Vacation Season Is Coming
As summer vacation quickly approaches, kids who will be getting off of school are starting to look forward to what incredible trips their parents may have planned for them. Divorced parents, however, have a different challenge in planning ahead. In addition to the normal stress of figuring out where to go and what to do, a divorced parent has to consider the custody agreement when planning. How should someone in this situation proceed?
Consult the Custody Agreement
The first step is to consult the custody agreement and communicate the desire to travel with the child with the ex-spouse. Healthy communication ahead of time, while difficult, can make planning summer vacations much easier. Ensuring adherence to the custody plan also makes it easier to work vacations out.
Pay attention to key provisions in the agreement, such as timesharing and visitation rights. If the planned dates of the trip conflict with a regularly scheduled visit, see if a different arrangement can be made, such as extra time the following month to make up for missed time.
Beyond just communicating the desire to travel, parents should also communicate the itinerary as well as any necessary contact information to an ex-parent. Doing so helps the parent not coming on the trip still feel connected to the child and can be an extra layer of safety, as well.
Tell the Court
Communicating travel plans to the court that set the custody and visitation agreement is a smart move that not only keeps the court informed of the plans but also how the custody agreement is maintained and if any adjustments to visitation or timesharing are made. If traveling out of state, the judge can determine if this is allowed in the agreement and what information needs to be shared with the ex-spouse.
If your custody agreement does not allow for vacations or if you want to take your child on a vacation but are unsure how to proceed, consider seeking a modification to your custody arrangement to make these plans possible.
At Duke Law Firm, P.C. we not only know how to handle child custody cases, but we have the skills needed to help you seek modification and to handle your case with kindness every step of the way.

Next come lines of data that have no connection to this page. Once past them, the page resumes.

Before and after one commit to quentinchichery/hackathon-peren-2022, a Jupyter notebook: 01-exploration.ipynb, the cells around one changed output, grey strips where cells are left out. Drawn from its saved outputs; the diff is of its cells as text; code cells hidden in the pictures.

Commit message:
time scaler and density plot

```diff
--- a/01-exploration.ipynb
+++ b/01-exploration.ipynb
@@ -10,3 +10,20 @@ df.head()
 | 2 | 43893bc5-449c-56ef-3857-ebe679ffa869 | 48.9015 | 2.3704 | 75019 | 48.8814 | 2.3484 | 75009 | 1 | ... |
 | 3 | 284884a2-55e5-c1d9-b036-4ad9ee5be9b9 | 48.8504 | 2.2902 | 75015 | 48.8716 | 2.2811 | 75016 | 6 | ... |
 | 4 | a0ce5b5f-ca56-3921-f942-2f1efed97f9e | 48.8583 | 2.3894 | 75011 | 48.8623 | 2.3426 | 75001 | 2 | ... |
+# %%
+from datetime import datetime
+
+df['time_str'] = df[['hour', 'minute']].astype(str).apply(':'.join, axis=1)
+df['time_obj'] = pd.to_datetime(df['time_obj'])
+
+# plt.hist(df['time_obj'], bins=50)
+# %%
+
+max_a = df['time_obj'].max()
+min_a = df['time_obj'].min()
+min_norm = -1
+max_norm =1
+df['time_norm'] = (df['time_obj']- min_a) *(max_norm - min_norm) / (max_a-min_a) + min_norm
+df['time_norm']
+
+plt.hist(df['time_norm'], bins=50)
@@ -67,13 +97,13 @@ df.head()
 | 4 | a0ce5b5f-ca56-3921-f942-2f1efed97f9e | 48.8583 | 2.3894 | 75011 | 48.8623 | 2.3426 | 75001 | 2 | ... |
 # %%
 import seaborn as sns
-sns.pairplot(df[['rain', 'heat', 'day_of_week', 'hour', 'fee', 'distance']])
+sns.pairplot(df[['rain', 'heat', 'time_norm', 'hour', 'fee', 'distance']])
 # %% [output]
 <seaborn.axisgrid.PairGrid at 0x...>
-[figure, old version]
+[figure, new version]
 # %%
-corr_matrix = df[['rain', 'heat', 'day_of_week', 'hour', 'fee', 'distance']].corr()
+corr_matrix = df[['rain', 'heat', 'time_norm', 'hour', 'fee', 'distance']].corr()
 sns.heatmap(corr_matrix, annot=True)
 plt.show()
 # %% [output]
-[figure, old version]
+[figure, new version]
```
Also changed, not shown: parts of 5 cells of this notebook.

Call us today at (585) 449-4987 to speak with one of our Livingston County or Monroe County attorneys about your case.